Ceres buses parked at one of the terminals of the company. | NWI File Photo

Some 80 employees reportedly joined the strike, which halted the trips of 29 buses plying the Victorias-Bacolod route.  

“The actions of these disgruntled few only hurt the riding public who, even now, are suffering the inconvenience of having reduced volume of buses due to the pandemic. We would like to extend our apologies to the riding public in Victorias. We will immediately redirect some of our remaining buses to your area so that your commute remains unhampered,” the VTI management said.

The protesting employees demanded for the return of their P56 allowance for every round trip as this is only half of what they used to receive, and also for transparency in the computation of the percentage they are supposed to get for each trip. 

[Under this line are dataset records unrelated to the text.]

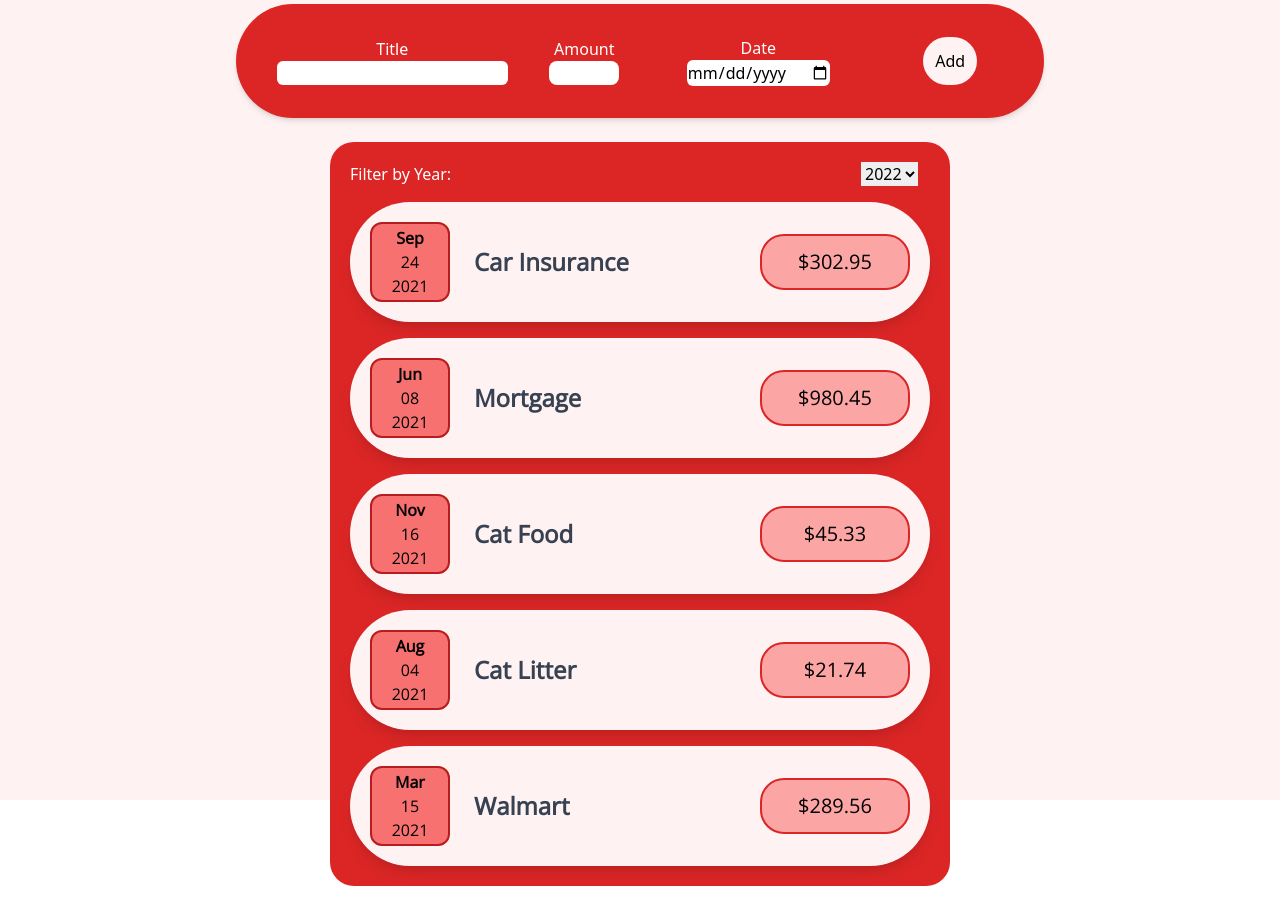
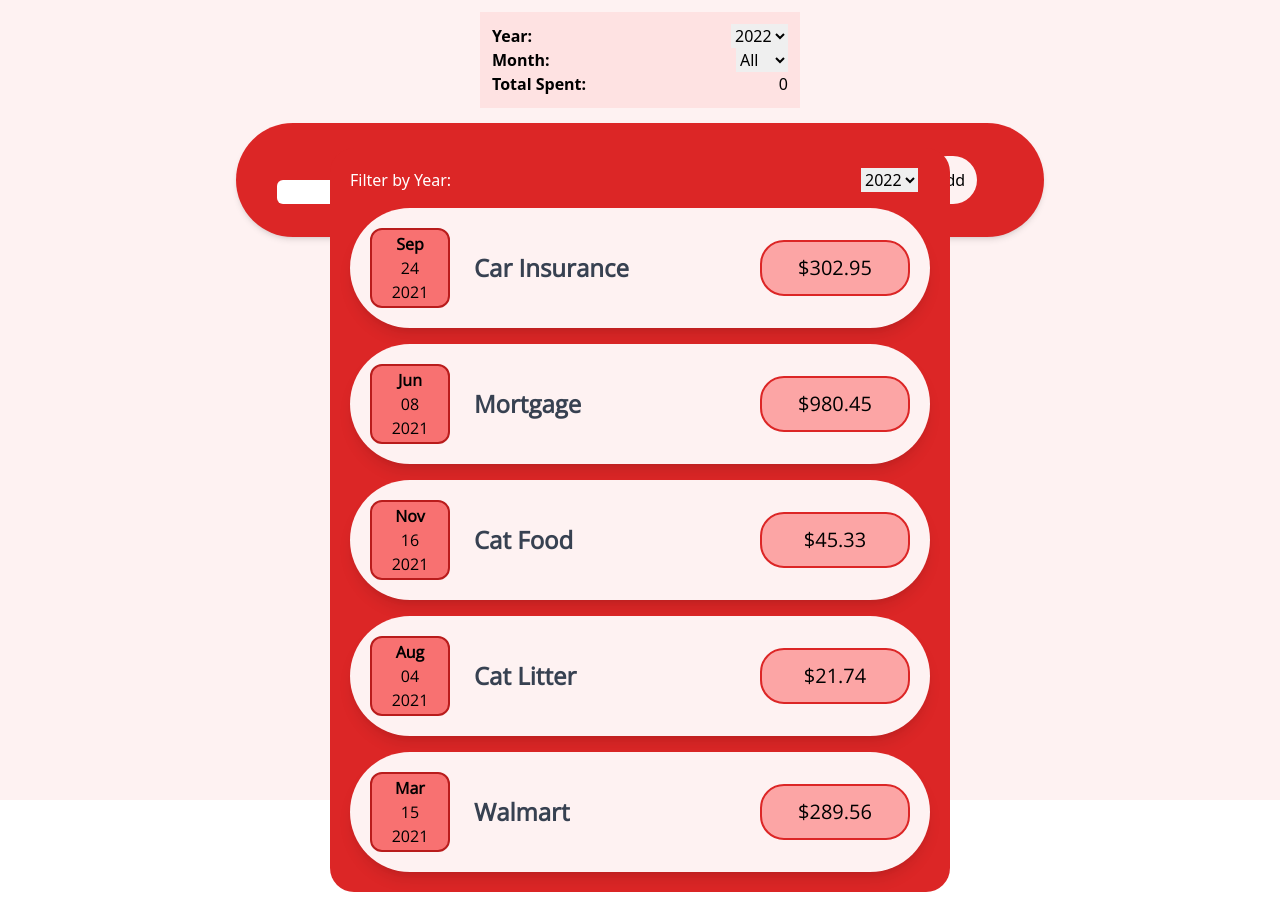
Before and after one commit to 90sPixelDev/react-expanse-tracker, a React (Create React App) app: page / in a window 1280 px wide. Built offline with nearby package versions, Linux system fonts and the light colour scheme.

Commit message:
working spend total filter by year also added nice shadow box to hovered expense only on bigger screens

```diff
--- a/src/App.js
+++ b/src/App.js
@@ -3,6 +3,7 @@ import './tailwind.css';
 import Expenses from './components/Expenses/Expenses';
 import HomeBody from './components/UI/HomeBody';
 import NewExpense from './components/NewExpense/NewExpense';
+import Stats from './components/stats/Stats';
 
 const App = () => {
 	const initExpenses = [
@@ -42,19 +43,14 @@ const App = () => {
 
 	const addExpenseHandler = (createdExpense) => {
 		console.log(createdExpense);
-		// const newExpense = {
-		// 	id: createdExpense.id,
-		// 	title: createdExpense.enteredTitle,
-		// 	amt: createdExpense.enteredAmt,
-		// 	date: createdExpense.enteredDate,
-		// };
 		setExpenses((prevState) => {
-			return [...prevState, createdExpense];
+			return [createdExpense, ...prevState];
 		});
 	};
 
 	return (
 		<HomeBody>
+			<Stats data={expenses}></Stats>
 			<NewExpense onAddExpense={addExpenseHandler} />
 			<Expenses items={expenses} />
 		</HomeBody>
--- a/src/components/Expenses/ExpenseItem.js
+++ b/src/components/Expenses/ExpenseItem.js
@@ -7,7 +7,7 @@ const ExpenseItem = (props) => {
 
 	const classes = {
 		expenseParent:
-			'w-full group bg-red-50 hover:bg-red-100 hover:scale-105 transition-all ease-in-out p-5 rounded-full shadow-lg font-OpenSans m-auto',
+			'w-full group bg-red-50 hover:bg-red-100 hover:scale-105 sm:hover:shadow-red-900 shadow-lg transition-all ease-in-out p-5 rounded-full font-OpenSans m-auto',
 		spacing: 'flex items-center justify-between',
 		flexLayout: 'inline-flex w-100',
 		expenseTitle:
--- a/src/components/NewExpense/ExpenseForm.js
+++ b/src/components/NewExpense/ExpenseForm.js
@@ -24,7 +24,7 @@ const ExpenseForm = (props) => {
 		setEnteredTitle(e.target.value);
 	};
 	const amtChangedHandler = (e) => {
-		setEnteredAmt(e.target.value);
+		setEnteredAmt(parseFloat(e.target.value));
 	};
 	const dateChangedHandler = (e) => {
 		setEnteredDate(e.target.value);
--- a/src/components/UI/HomeBody.js
+++ b/src/components/UI/HomeBody.js
@@ -3,7 +3,8 @@ import PropTypes from 'prop-types';
 
 const HomeBody = (props) => {
 	const classes = {
-		homeBody: 'h-full bg-red-50 grid place-items-center',
+		homeBody:
+			'absolute min-h-full h-fit w-full bg-red-50 grid grid-rows-layout place-items-center',
 	};
 	return <section className={classes.homeBody}>{props.children}</section>;
 };
--- /dev/null
+++ b/src/components/stats/Stats.js
@@ -0,0 +1,73 @@
+import React, { useState } from 'react';
+import PropTypes from 'prop-types';
+
+const Stats = (props) => {
+	const classes = {
+		wholeSection: 'bg-red-100 w-[25vw] grid p-3',
+		miniRow: 'h-[3vh] min-h-[15px] flex justify-between',
+		statTitle: 'flow-root my-auto font-bold',
+		select: 'my-auto h-[1.5em]',
+		amt: 'my-auto',
+	};
+
+	let sum = 0;
+	const [total, setTotal] = useState(0);
+
+	const yearSpendFilterHandler = (e) => {
+		setTotal(0);
+		console.log(e.target.value);
+		props.data.forEach((expense) => {
+			console.log(expense.date.getFullYear());
+			if (expense.date.getFullYear() === parseInt(e.target.value)) {
+				sum += expense.amt;
+				setTotal(sum.toFixed(2));
+				console.log('Total: ' + sum);
+			}
+		});
+	};
+
+	return (
+		<section className={classes.wholeSection}>
+			<div className={classes.miniRow}>
+				<label className={classes.statTitle}>Year:</label>
+				<select
+					className={classes.select}
+					onChange={yearSpendFilterHandler}
+				>
+					<option>2022</option>
+					<option>2021</option>
+					<option>2020</option>
+					<option>2019</option>
+				</select>
+			</div>
+			<div className={classes.miniRow}>
+				<label className={classes.statTitle}>Month:</label>
+				<select className={classes.select}>
+					<option>All</option>
+					<option>Jan</option>
+					<option>Feb</option>
+					<option>Mar</option>
+					<option>Apr</option>
+					<option>May</option>
+					<option>Jun</option>
+					<option>Jul</option>
+					<option>Aug</option>
+					<option>Sep</option>
+					<option>Oct</option>
+					<option>Nov</option>
+					<option>Dec</option>
+				</select>
+			</div>
+			<div className={classes.miniRow}>
+				<p className={classes.statTitle}>Total Spent: </p>
+				<span className={classes.amt}>{total}</span>
+			</div>
+		</section>
+	);
+};
+
+Stats.propTypes = {
+	data: PropTypes.array,
+};
+
+export default Stats;
--- a/tailwind.config.js
+++ b/tailwind.config.js
@@ -6,6 +6,9 @@ module.exports = {
 		extend: {
 			fontFamily: {
 				OpenSans: ['Open Sans', 'sans-serif'],
+			},
+			gridTemplateRows: {
+				layout: '15vh, 15vh, 70vh',
 			},
 		},
 		screens: {
```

In the statement, the management said that  the decision of reducing the tripping allowance by 50 percent starting  January 2021 was made in consultation with the union leaders.

“This tripping allowance was given unilaterally last year as an act of generosity by the management. While some factions of the Victorias drivers and conductors may not like the decision, most of the company drivers and conductors understand that, as members of one family, they need to do whatever they can,” it added.

During the labor-management meeting, they were made to understand that this is a temporary situation and the management will restore the benefit by the end of March this year, it further said.

The management explained that until now, the VTI  cannot still fully serve most areas in its line of operations due to the COVID-19 quarantine protocols, which also means that only a few of the commuting public can be accommodated in a bus.

“The management wants this company to survive the pandemic to continue providing employment for the thousands of families dependent on it. This involves making difficult decisions so that everyone can stay afloat,” it said.

It added: “We know that what we asked from our drivers and conductors require great sacrifice on their part, but everyone in the company did their share as well, with all employees seeing significant reduction of work days and substantial reduction of salaries. This is necessary if we want our company to survive.” – NLG